## [PROBLEM STATEMENT]
Every entry below has to appear again in your reply, word for word, but no picture may.

## [DATA EXCERPTS]
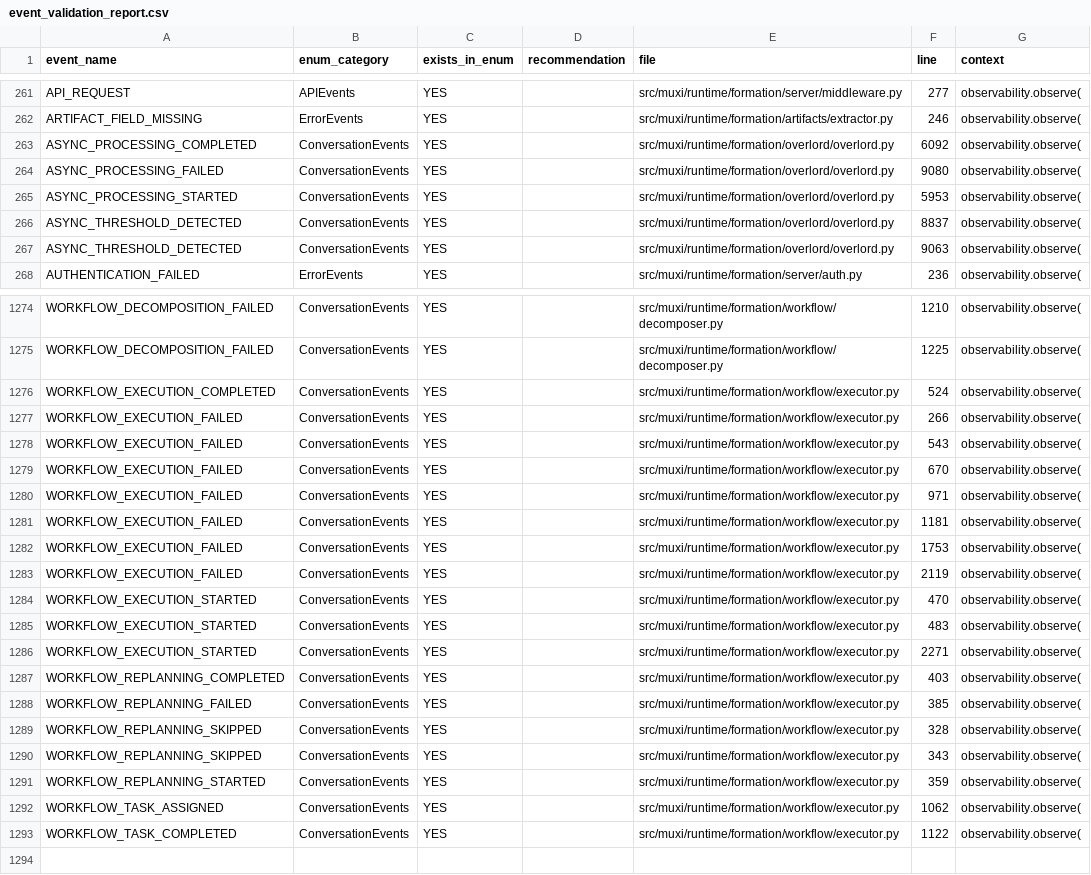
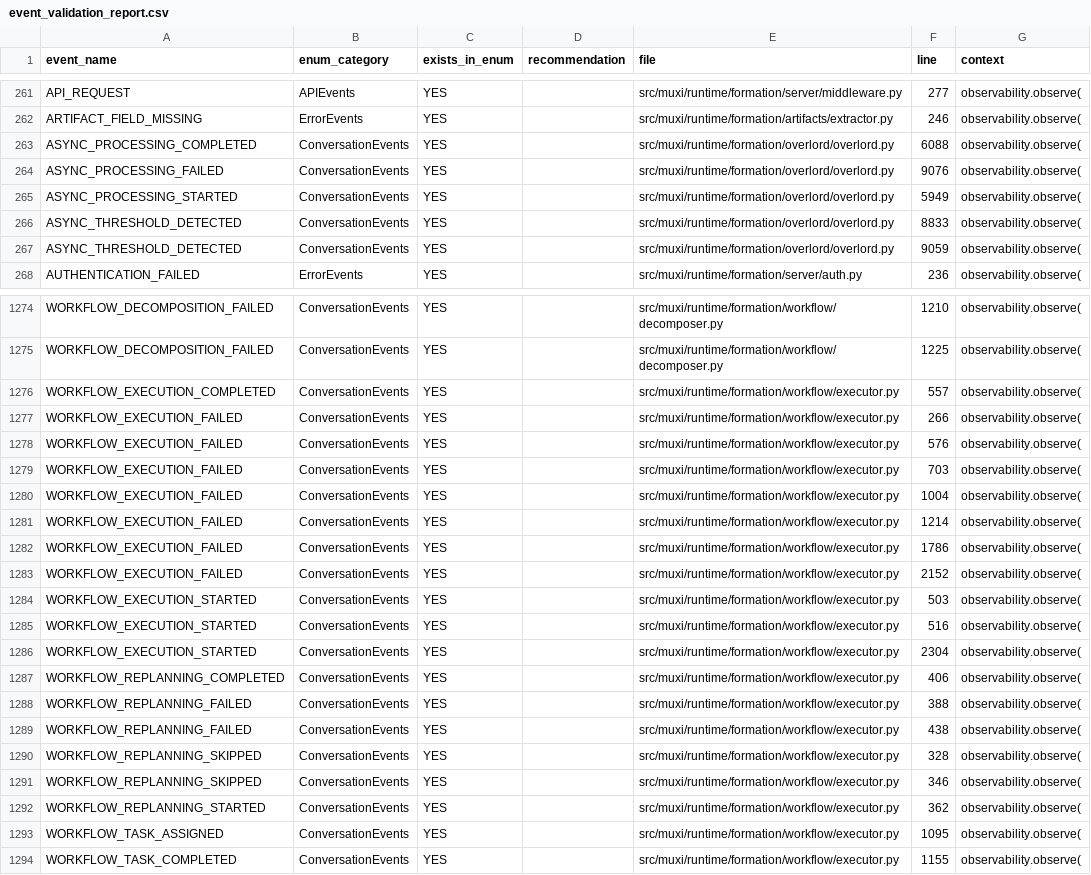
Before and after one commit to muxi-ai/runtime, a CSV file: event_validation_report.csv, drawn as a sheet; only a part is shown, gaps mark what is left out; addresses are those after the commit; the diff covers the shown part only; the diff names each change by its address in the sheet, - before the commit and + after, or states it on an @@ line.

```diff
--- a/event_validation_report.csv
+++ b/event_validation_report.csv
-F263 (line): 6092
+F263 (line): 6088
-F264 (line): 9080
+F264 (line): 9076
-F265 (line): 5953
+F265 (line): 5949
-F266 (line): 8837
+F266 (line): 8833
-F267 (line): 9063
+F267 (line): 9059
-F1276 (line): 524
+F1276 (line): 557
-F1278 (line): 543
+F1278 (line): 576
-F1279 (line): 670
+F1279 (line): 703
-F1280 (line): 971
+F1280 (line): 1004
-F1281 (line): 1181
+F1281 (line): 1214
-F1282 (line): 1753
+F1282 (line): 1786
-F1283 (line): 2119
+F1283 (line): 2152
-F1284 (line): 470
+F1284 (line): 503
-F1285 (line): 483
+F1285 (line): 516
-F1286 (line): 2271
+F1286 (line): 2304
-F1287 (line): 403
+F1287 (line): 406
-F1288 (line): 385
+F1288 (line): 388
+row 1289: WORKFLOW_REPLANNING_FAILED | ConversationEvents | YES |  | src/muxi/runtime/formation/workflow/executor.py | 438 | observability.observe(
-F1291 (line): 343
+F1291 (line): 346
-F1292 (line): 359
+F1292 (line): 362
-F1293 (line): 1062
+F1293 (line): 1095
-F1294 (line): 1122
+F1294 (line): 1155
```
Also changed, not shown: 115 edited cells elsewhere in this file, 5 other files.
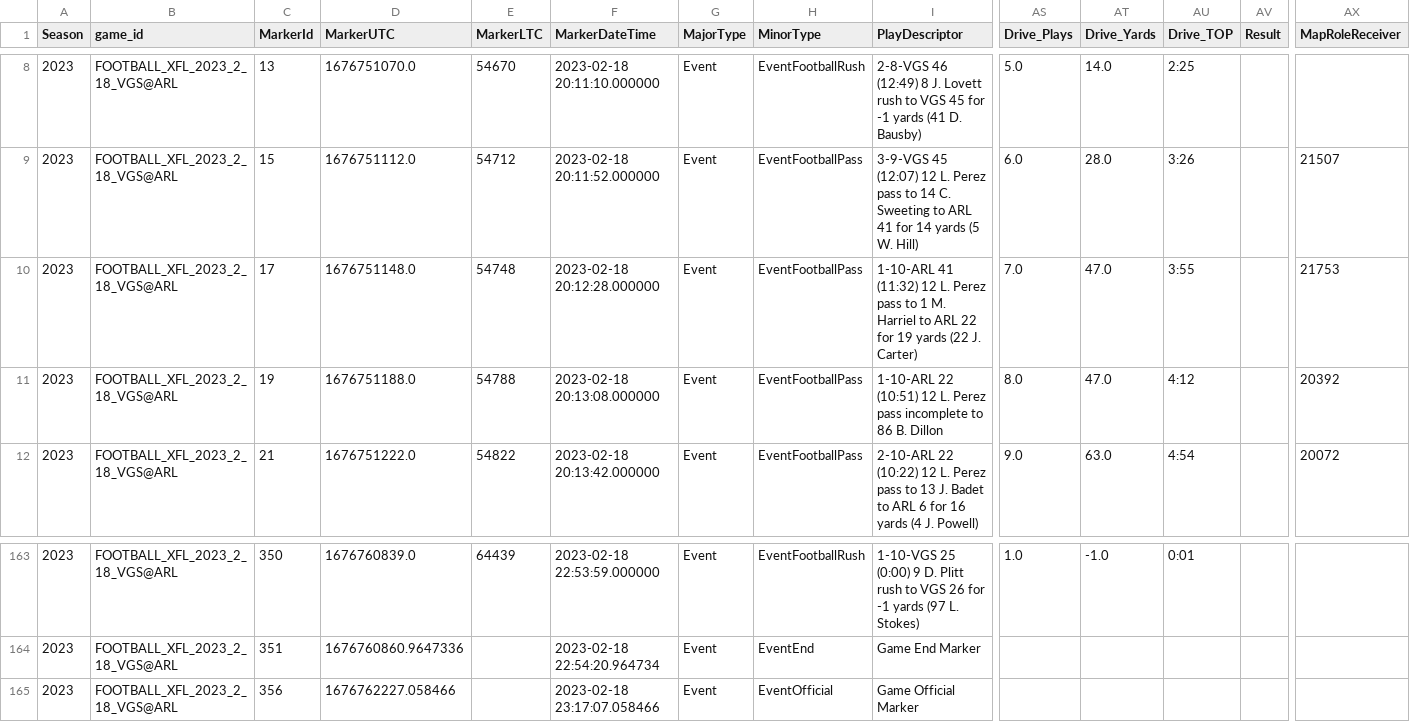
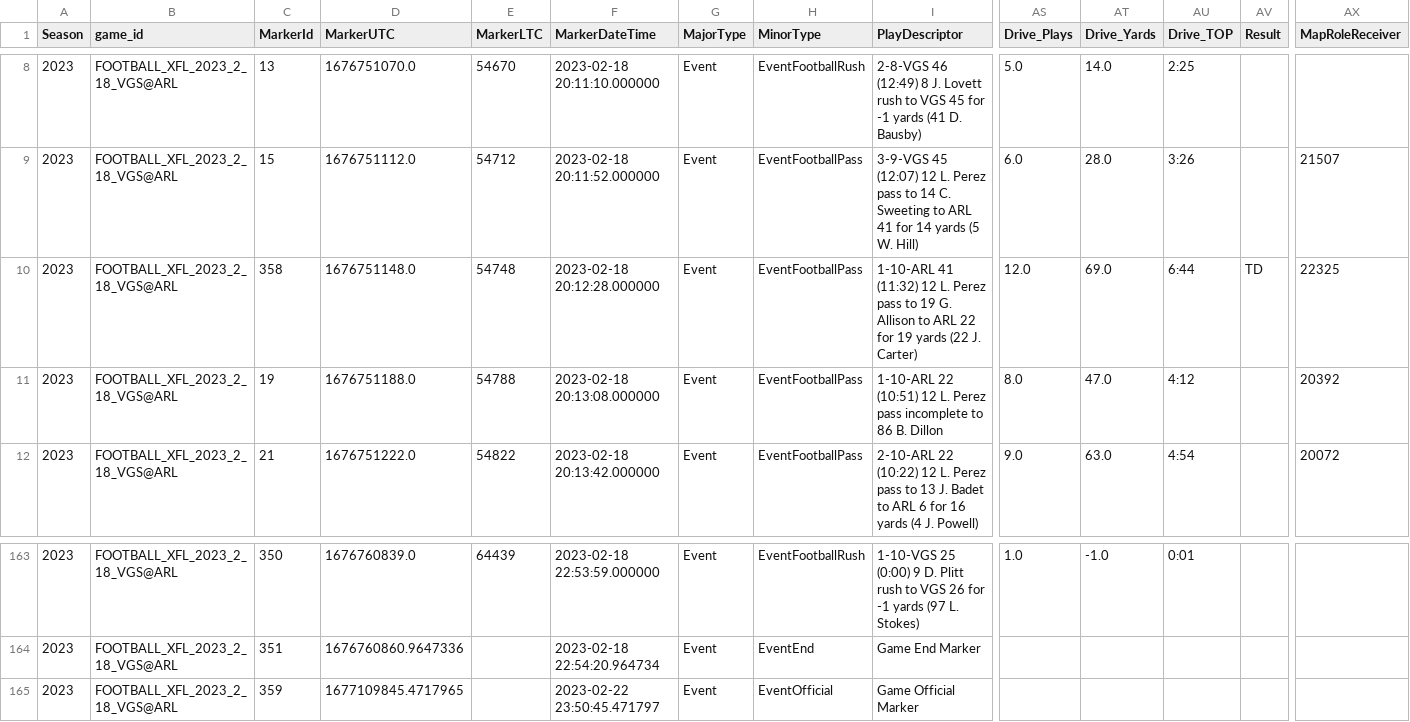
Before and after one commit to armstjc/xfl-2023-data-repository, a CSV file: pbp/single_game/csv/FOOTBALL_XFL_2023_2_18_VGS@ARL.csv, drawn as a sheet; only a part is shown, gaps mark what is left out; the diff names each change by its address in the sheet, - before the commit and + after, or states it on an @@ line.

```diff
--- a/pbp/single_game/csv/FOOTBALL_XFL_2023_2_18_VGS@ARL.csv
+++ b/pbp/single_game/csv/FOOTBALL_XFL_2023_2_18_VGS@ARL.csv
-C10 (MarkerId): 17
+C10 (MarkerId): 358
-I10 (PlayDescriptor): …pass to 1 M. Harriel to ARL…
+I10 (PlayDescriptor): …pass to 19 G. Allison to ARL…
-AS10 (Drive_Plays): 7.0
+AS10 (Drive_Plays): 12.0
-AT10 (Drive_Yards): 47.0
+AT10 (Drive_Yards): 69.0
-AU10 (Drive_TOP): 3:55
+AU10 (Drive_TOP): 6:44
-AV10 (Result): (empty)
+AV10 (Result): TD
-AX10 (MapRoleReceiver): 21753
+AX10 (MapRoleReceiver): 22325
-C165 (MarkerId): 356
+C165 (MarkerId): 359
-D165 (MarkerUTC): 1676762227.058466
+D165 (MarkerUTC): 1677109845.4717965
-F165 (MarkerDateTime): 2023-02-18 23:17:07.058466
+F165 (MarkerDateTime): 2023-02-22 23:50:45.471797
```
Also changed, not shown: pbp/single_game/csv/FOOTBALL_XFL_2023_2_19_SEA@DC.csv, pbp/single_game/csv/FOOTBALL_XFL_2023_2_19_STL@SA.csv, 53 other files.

## [ANSWER]
Before and after one commit to muxi-ai/runtime, a CSV file: event_validation_report.csv, drawn as a sheet; only a part is shown, gaps mark what is left out; addresses are those after the commit; the diff covers the shown part only; the diff names each change by its address in the sheet, - before the commit and + after, or states it on an @@ line.

```diff
--- a/event_validation_report.csv
+++ b/event_validation_report.csv
-F263 (line): 6092
+F263 (line): 6088
-F264 (line): 9080
+F264 (line): 9076
-F265 (line): 5953
+F265 (line): 5949
-F266 (line): 8837
+F266 (line): 8833
-F267 (line): 9063
+F267 (line): 9059
-F1276 (line): 524
+F1276 (line): 557
-F1278 (line): 543
+F1278 (line): 576
-F1279 (line): 670
+F1279 (line): 703
-F1280 (line): 971
+F1280 (line): 1004
-F1281 (line): 1181
+F1281 (line): 1214
-F1282 (line): 1753
+F1282 (line): 1786
-F1283 (line): 2119
+F1283 (line): 2152
-F1284 (line): 470
+F1284 (line): 503
-F1285 (line): 483
+F1285 (line): 516
-F1286 (line): 2271
+F1286 (line): 2304
-F1287 (line): 403
+F1287 (line): 406
-F1288 (line): 385
+F1288 (line): 388
+row 1289: WORKFLOW_REPLANNING_FAILED | ConversationEvents | YES |  | src/muxi/runtime/formation/workflow/executor.py | 438 | observability.observe(
-F1291 (line): 343
+F1291 (line): 346
-F1292 (line): 359
+F1292 (line): 362
-F1293 (line): 1062
+F1293 (line): 1095
-F1294 (line): 1122
+F1294 (line): 1155
```
Also changed, not shown: 115 edited cells elsewhere in this file, 5 other files.
Before and after one commit to armstjc/xfl-2023-data-repository, a CSV file: pbp/single_game/csv/FOOTBALL_XFL_2023_2_18_VGS@ARL.csv, drawn as a sheet; only a part is shown, gaps mark what is left out; the diff names each change by its address in the sheet, - before the commit and + after, or states it on an @@ line.

```diff
--- a/pbp/single_game/csv/FOOTBALL_XFL_2023_2_18_VGS@ARL.csv
+++ b/pbp/single_game/csv/FOOTBALL_XFL_2023_2_18_VGS@ARL.csv
-C10 (MarkerId): 17
+C10 (MarkerId): 358
-I10 (PlayDescriptor): …pass to 1 M. Harriel to ARL…
+I10 (PlayDescriptor): …pass to 19 G. Allison to ARL…
-AS10 (Drive_Plays): 7.0
+AS10 (Drive_Plays): 12.0
-AT10 (Drive_Yards): 47.0
+AT10 (Drive_Yards): 69.0
-AU10 (Drive_TOP): 3:55
+AU10 (Drive_TOP): 6:44
-AV10 (Result): (empty)
+AV10 (Result): TD
-AX10 (MapRoleReceiver): 21753
+AX10 (MapRoleReceiver): 22325
-C165 (MarkerId): 356
+C165 (MarkerId): 359
-D165 (MarkerUTC): 1676762227.058466
+D165 (MarkerUTC): 1677109845.4717965
-F165 (MarkerDateTime): 2023-02-18 23:17:07.058466
+F165 (MarkerDateTime): 2023-02-22 23:50:45.471797
```
Also changed, not shown: pbp/single_game/csv/FOOTBALL_XFL_2023_2_19_SEA@DC.csv, pbp/single_game/csv/FOOTBALL_XFL_2023_2_19_STL@SA.csv, 53 other files.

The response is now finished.